Caption: Figure 1: Portable X-ray which shows an absence of the aortic knob (arrow) and inability to visualize the descending aorta, suggestive of a right-sided aortic arch.
A chest radiograph ordered to evaluate for lung metastasis revealed cardiomegaly, a sclerotic aortic knob, and a mass-like abnormality of unknown etiology in the right paratracheal region (Fig.
This scoring system, which divided the extent of calcification in the aortic arch into four grades, was as follows: grade 0, no visible calcification; grade 1, small spots of calcification or single thin calcification of the aortic knob; grade 2, one or more areas of thick calcification, but [less than or equal to]50% of the circular area of the aortic knob; grade 3, circular calcification with >50% of circular area of the aortic knob.
The patient was assessed as having a typical case of laryngeal carcinoma, but a chest x-ray examination showed a mass located near the aortic knob. The patient was referred to the thoracic surgery department for further evaluation.
The chest X-ray examination revealed a cardio-thoracic index of 0.48, with calcification of aortic knob and normal lung aspect (Figure 2).
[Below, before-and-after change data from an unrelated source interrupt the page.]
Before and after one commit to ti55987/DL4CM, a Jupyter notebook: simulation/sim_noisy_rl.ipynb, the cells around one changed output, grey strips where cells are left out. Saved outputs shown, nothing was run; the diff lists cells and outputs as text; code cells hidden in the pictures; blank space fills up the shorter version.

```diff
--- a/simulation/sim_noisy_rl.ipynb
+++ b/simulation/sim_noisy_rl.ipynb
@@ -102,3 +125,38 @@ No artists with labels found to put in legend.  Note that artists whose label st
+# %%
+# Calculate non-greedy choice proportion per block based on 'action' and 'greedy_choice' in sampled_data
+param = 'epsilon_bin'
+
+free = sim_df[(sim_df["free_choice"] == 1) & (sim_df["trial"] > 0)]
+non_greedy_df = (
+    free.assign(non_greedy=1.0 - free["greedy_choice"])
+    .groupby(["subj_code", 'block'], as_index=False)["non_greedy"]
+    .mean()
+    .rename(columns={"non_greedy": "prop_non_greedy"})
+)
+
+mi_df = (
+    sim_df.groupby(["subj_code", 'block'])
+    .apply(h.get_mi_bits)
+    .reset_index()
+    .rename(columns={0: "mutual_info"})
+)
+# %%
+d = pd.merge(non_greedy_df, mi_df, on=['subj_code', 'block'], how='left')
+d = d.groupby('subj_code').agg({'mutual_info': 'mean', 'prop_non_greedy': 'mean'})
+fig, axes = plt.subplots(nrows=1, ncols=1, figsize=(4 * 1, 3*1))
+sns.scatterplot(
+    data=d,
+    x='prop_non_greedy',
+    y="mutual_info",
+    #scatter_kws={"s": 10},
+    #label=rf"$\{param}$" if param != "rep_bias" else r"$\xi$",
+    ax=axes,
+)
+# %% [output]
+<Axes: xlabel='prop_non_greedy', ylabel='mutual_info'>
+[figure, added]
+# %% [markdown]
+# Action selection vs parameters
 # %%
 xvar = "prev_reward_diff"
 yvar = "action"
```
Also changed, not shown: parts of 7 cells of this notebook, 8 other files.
On the other hand there is paucity of data regarding the size of the aortic knob (AK) in Indian population which can be easily visualized in the Postero-Anterior Chest X-ray which is the commonest imaging modality in both rural and urban areas of India and economically feasible as it is cheaper than any other imaging modalities like CT scan or MRI, though the latter techniques are better indicators in assessing cardiac conditions than the chest X-ray.
The initial diagnostic test is on-table AP chest radiography (CXR), which may show a widening of the mediastinum, the most common finding (> 90% of cases), and blunting of the aortic knob, seen in 19.4% of cases.
We included a photo of a clavicle insertion in which the blade, held in a reverse grip, is plunged behind the opponent's collar bone, on the left side of the chest, and shoved down so that the blade ruptures the aortic knob. This is a part of the heart where the major vessels enter and exit and includes the vena cava and the aorta-- puncture those hosepipes and you've got maybe 30 seconds before you bleed out internally.
* CXR: Marked cardiomegaly in chronic AR with dilatation of the aortic knob. The cor bovinum of severe AR is the biggest and heaviest heart in cardiac pathology.
TEE was able to find aortic arch atheromatous disease in 55% of patients with a normal chest X-ray, and 91% of those who had heavily calcified aortic knobs [13].